Triangular or Cone Shaped Images, or a Simulacrum of a God/Goddess in Temple Worship:
Meteoritic Stone of Heliogabalus, seen in this drawing: The Temple of Mithras, Heliogabalus and Elsinoe by Maria Artwińska (~1912). Based on a scene from "Irydion" by Zygmunt Krasiński.
Another image of the stone worshipped by Varius, aka Heliogabalus.
Zeus' Thunderbolts correspond to Fireballs or Bolides, some of which are recovered as Meteorites.
Pottery (clay) showing symbol of the fireball, aka the Thunderbolts of Zeus:
Head of Athena with Corinthian helmet. Reverse shows a Thunderbolt of Zeus.

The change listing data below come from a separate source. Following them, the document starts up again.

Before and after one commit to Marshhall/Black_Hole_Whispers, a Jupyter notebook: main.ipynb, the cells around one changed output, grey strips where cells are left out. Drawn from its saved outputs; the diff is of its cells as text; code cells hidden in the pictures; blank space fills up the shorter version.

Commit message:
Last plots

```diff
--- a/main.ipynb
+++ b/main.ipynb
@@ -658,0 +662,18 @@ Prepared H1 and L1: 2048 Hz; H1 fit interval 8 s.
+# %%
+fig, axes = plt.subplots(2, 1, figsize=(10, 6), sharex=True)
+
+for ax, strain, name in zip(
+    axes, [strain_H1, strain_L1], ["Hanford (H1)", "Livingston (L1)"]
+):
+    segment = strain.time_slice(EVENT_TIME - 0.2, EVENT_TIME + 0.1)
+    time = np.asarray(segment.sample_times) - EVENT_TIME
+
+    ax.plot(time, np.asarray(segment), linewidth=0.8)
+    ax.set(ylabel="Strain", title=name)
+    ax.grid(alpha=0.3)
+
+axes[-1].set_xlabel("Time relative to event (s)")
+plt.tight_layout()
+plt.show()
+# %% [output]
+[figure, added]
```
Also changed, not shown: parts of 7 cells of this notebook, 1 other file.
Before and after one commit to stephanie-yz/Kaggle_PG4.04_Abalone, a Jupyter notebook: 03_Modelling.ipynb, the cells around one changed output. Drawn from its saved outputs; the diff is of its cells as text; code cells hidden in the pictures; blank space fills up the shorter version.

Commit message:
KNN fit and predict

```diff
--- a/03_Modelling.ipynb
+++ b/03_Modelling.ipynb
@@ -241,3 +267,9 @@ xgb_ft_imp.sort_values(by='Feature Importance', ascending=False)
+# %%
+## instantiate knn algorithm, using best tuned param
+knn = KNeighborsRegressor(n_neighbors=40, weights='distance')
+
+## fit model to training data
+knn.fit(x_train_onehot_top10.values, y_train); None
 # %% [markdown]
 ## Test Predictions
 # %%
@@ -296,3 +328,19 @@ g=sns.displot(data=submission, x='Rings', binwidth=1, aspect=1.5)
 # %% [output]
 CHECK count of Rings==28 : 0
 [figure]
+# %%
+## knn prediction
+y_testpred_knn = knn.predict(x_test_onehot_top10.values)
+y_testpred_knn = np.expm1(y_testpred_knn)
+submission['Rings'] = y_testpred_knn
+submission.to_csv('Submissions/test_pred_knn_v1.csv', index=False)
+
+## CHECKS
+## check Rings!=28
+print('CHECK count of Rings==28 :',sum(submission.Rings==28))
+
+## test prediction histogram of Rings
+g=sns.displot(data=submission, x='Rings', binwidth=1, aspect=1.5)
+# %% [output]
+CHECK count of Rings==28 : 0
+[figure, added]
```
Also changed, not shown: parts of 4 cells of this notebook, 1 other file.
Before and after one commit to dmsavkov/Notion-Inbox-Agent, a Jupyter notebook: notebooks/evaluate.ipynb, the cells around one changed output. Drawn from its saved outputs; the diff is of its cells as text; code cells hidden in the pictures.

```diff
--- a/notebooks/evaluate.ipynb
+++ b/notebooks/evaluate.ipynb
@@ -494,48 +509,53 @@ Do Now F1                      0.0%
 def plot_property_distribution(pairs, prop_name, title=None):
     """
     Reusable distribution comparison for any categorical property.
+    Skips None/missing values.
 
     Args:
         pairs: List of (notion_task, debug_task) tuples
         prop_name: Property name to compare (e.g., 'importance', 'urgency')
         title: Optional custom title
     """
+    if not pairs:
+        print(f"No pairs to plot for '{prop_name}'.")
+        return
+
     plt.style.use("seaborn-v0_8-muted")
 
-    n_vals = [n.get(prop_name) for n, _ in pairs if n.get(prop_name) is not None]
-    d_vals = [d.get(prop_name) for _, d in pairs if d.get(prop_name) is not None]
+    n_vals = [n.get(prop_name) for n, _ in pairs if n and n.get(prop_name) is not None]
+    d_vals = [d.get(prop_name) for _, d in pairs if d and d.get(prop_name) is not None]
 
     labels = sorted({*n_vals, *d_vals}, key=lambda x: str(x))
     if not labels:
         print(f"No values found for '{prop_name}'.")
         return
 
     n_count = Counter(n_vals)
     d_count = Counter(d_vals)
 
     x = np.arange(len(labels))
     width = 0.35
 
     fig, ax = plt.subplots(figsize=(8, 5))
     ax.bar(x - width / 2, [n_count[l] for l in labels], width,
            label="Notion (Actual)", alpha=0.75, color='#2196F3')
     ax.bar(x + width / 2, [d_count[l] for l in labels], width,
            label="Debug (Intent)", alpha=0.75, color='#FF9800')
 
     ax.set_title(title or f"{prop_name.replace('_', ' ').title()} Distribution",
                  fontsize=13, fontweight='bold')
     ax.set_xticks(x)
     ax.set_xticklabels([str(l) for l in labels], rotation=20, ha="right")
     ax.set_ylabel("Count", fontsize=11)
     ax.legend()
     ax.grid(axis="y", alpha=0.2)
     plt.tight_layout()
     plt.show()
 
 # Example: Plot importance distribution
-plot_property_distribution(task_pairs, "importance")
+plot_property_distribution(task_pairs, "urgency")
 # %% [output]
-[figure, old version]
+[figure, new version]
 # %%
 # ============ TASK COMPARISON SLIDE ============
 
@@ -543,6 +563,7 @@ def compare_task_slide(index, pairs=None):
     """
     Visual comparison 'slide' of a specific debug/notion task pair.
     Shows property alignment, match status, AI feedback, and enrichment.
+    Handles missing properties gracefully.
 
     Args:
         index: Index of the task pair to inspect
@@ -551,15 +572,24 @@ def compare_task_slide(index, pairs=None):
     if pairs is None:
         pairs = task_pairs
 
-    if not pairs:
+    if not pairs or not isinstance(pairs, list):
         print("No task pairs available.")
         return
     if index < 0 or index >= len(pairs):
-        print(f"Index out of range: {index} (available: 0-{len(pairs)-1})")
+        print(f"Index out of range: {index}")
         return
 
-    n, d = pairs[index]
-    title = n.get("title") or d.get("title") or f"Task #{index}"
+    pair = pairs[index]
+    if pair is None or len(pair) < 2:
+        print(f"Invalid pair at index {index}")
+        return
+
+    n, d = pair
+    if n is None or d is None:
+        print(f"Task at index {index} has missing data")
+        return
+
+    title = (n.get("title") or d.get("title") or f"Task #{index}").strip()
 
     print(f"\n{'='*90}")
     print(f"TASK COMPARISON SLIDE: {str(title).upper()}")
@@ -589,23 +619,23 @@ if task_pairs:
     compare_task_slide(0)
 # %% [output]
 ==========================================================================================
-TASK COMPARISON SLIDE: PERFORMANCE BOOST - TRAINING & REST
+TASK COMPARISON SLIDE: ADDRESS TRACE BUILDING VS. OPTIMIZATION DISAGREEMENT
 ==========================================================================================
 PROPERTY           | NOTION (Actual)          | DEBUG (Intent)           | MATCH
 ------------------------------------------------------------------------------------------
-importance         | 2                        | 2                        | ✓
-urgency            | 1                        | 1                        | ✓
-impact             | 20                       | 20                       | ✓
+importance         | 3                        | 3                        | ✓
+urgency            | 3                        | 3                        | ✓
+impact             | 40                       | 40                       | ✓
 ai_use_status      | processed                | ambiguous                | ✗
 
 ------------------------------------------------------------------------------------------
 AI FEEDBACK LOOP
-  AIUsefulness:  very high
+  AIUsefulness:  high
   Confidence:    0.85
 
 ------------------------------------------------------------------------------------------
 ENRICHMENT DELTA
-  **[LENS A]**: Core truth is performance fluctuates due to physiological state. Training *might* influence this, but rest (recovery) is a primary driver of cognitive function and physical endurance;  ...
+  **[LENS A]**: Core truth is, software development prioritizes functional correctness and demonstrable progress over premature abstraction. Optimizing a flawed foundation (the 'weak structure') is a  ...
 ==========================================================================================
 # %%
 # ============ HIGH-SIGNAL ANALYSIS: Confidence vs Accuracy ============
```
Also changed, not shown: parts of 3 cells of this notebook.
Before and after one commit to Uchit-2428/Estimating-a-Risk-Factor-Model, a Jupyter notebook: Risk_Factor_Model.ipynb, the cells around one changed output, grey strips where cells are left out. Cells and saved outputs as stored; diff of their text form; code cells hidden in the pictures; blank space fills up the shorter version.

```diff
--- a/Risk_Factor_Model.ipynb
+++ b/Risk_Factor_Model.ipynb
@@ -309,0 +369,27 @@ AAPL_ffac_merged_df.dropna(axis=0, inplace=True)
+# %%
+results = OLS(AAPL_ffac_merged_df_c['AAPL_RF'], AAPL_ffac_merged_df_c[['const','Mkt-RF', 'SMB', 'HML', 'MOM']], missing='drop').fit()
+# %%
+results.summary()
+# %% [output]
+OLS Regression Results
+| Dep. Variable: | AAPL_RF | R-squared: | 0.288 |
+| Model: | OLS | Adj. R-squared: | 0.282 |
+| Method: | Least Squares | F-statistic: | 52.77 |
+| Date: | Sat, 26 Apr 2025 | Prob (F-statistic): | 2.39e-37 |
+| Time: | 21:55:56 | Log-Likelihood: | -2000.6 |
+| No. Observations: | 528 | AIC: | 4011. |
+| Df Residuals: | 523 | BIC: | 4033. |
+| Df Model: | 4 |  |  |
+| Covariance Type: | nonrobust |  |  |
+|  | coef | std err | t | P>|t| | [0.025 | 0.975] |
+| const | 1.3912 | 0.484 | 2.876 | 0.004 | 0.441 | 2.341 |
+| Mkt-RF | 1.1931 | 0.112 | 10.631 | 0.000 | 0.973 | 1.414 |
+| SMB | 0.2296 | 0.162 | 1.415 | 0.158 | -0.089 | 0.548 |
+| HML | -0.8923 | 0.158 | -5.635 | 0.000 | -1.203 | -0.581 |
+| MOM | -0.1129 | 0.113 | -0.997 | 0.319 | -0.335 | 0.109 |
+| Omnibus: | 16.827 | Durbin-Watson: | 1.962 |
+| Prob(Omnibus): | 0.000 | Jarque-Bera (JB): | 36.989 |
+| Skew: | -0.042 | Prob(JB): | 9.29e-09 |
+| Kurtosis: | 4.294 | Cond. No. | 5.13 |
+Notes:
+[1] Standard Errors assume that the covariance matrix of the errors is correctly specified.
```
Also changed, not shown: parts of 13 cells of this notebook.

Inscription (Greek): ΑΓΑΘΟΚΛΕ ΒΑΣΙΛΕΟ:
Symbol of the Thunderbolt from Ancient Elis, Greece (pre) 471 BCE. Perhaps the origin of the Fleur-de-lis, The Flower of Elis?
Curiously, being more abstract, split the above Thunderbolt apart and common symbols reveal themselves: that of Hathor and the Bee.
(Omega Symbol of Ninhursag = Symbol of Hathor)
The sella curulis or Roman curule chair was a chair of special significance. For anything to be seen upon it would indicate that it was regarded in high esteem.
A bit speculative, but it seems plausible: Are some of these coins (see link below) depicting a stone upon a curule?
Based on the dates, and considering also how they show the image of Cybele (Magna Mater), it would appear to depict the meteoritic stone of Cybele placed upon a curule. (As Falconet explains, this stone was small and could be held in the hands.)
Many similar examples can be seen here: https://www.coinarchives.com/a/results.php?search=curul
Comets too can be seen depicted on coins:
"When Zeus was born, however, Rhea hid him in Crete and tricked Cronus into swallowing a stone instead." Britannica: Cronos.
Cronos and Rhea by Karl Friedrich Schinkel, Rhea in this picture holds a meteorite, the stone disguised as a wrapped-up baby:
The inspiration of Schinkel's drawing (and the one on the cover of von Dalberg's book) originates from a stone monument, seen here: https://arachne.dainst.org/entity/1250193